Many of us here in the UK are infected with Wimbledon fever! That magical time of year when the reigning champions face not only each other, but the rising stars of the future. Dynasties can fall and new kings and queens of Centre Court crowned. But also the old Masters can use their experience and confidence to win again.
So with Wimbledon very much on my mind, I am reminded of many decades ago when the wooden Dunlop Maxply racket was the only racket to have. A famous squash player said in an advertisement: “Without my Dunlop Maxply, I might as well use a fly swat”.
In tennis as well, the Maxply ruled. The wooden Dunlop Maxply accompanied Bjorn Borg (5 time winner: 1976-1980) and John McEnroe (3 time winner) to Finals Day at Wimbledon many times.
But times have changed. Today’s graphite and composite rackets have taken racket sports to unprecedented levels. Like never before, pinpoint control, flaming power and gentle finesse are possible with these new technology rackets. And the players are different as well. They are much fitter, follow rigorous scientific training regimes and adhere to nutrition plans formulated by sports physicians. Their shoes and clothes have been developed by leading scientists and engineers.
Strategic Planning and Strategy Execution
In the world of business, things have also changed, especially the pace of technology and the rapid increase in global competition, all demanding the very best from the company and the leadership team. And strategic planning, once just an exercise of gathering last year’s numbers and adding 10%, is now highly rigorous with SWOT analysis, Porter’s Five-forces, scenario planning, emerging market analytics, pricing theories, Emergent and Disruptive strategies, and numerous other analytical and systematic approaches to developing the best strategy.
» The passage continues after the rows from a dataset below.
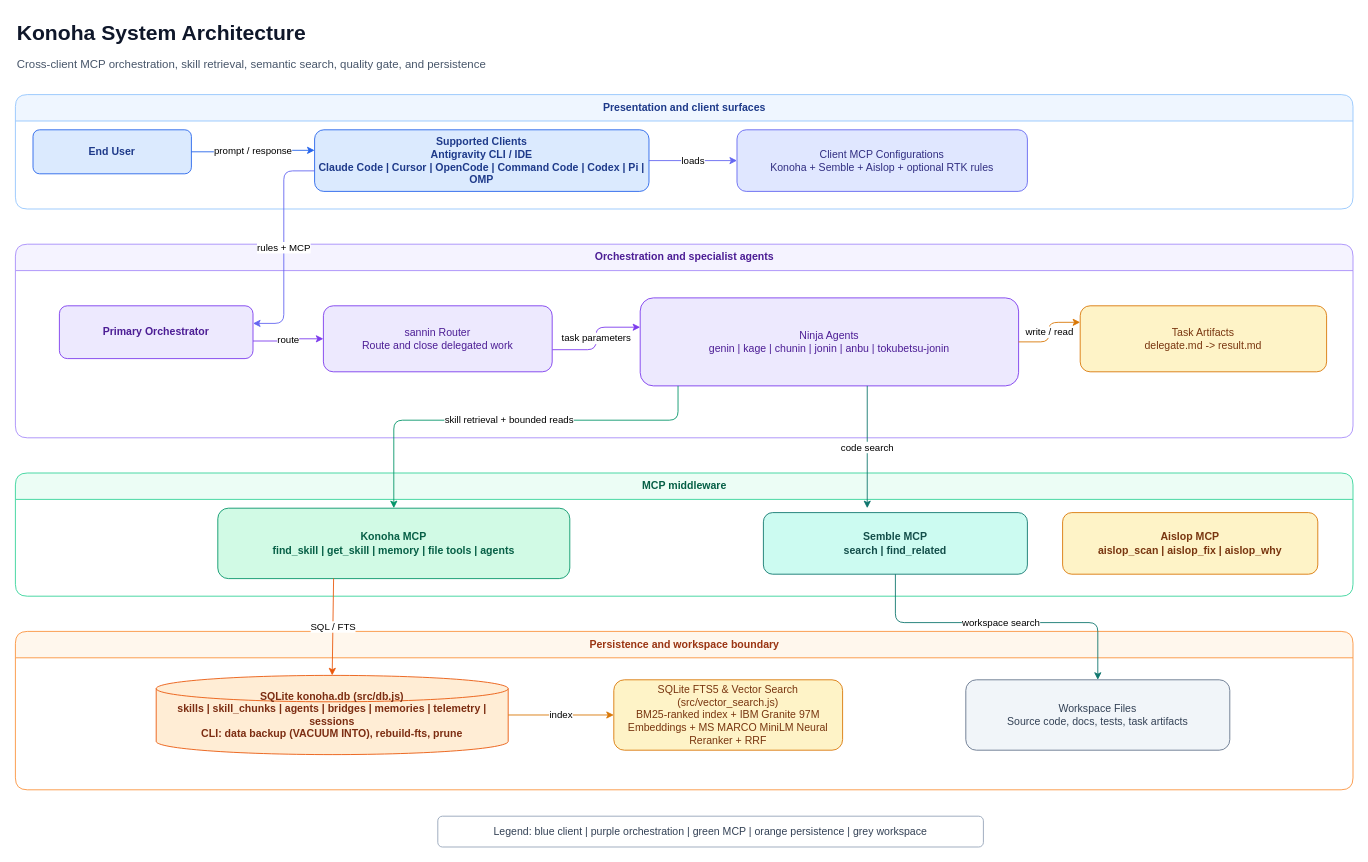
This is page "01 System Architecture" (1 of 15) of docs/diagrams/konoha-architecture.drawio from andycungkrinx91/konoha, a draw.io file, before an edit. Source tidied: cells renumbered, new cells numbered last; positions are measured from the earlier drawing's top-left corner, leaving out a move shared by most shapes. Both pictures are drawn from the tidied source at 88%, with x=0, y=0 at pixel (15, 15).
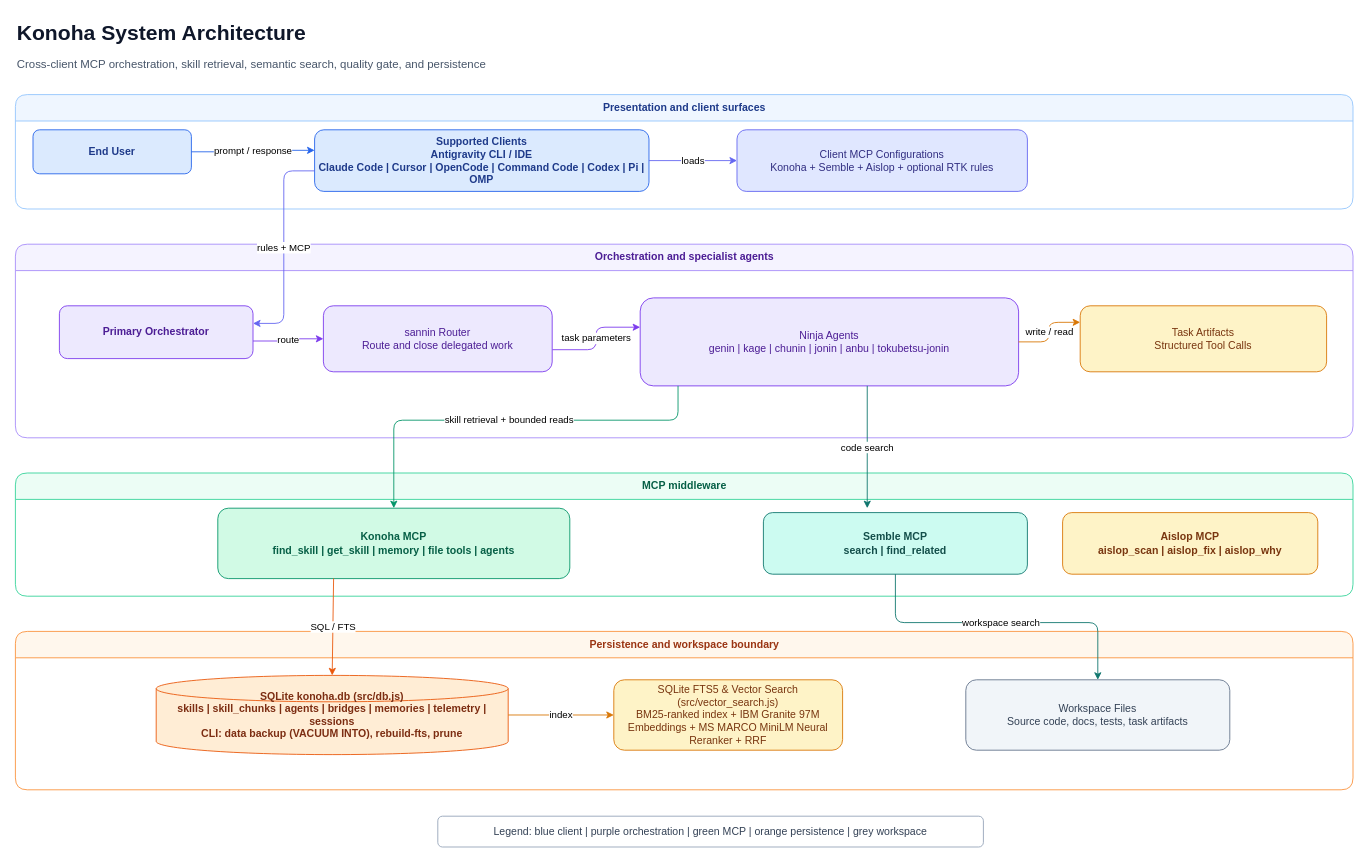
The same diagram, later.

Unchanged cells that the change refers to:
```xml
<mxCell id="8" value="Orchestration and specialist agents" style="swimlane;html=1;rounded=1;startSize=30;fillColor=#f5f3ff;strokeColor=#a78bfa;fontColor=#4c1d95;fontStyle=1;" parent="1" vertex="1">
  <mxGeometry y="260" width="1520" height="220" as="geometry" />
</mxCell>
```

What changed in the source:
```diff
@@
-    <mxCell id="12" value="Task Artifacts&#10;delegate.md -&gt; result.md" style="rounded=1;html=1;whiteSpace=wrap;fillColor=#fef3c7;strokeColor=#d97706;fontColor=#78350f;overflow=visible;" parent="8" vertex="1">
+    <mxCell id="12" value="Task Artifacts&#10;Structured Tool Calls" style="rounded=1;html=1;whiteSpace=wrap;fillColor=#fef3c7;strokeColor=#d97706;fontColor=#78350f;overflow=visible;" parent="8" vertex="1">
       <mxGeometry x="1210" y="70" width="280" height="75" as="geometry" />
     </mxCell>
```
The important thing is not having a strategy, it’s getting it implemented! ~Jack Welch
But in terms of strategy execution, most organisations are still “playing with the wooden Dunlop Maxply”. The statistics are alarming; most strategies fail, not because of poor strategy, but because of poor execution. When a CEO is fired, 70% of the time it is for failing to deliver on the strategic objectives they promised the board and the market. And most execution failures are the result of executives and managers spending more time focusing on their functional objectives than the overall strategic objectives. What is commonly called “heavy silo focus”.
For the past several years we have been introducing our clients to a new, integrated “Fastbreak Strategy Execution Process”, along with a management platform that breaks down the silo-based culture by organising and focusing the entire company on the successful delivery of strategic objectives. This robust process, detailed in the book, FASTBREAK: The CEO’s Guide to Strategy Execution, helps build a culture of execution and accountability and represents the best chance organisations have of executing at pace against their strategy.
Those of us of a certain age probably have a soft spot for the original Dunlop Maxply. Maybe one day we’ll have a sentimental attachment to the old silo-based ways of business planning and execution. But in today’s changing and competitive global marketplace, unless you have a robust strategy execution process in place and an aligned leadership team, you really might as well play with a fly swatter!
See the review of LEVERAGE in The Economist (January 9, 2014).
John also writes thriller novels: novels.johnrchildress.com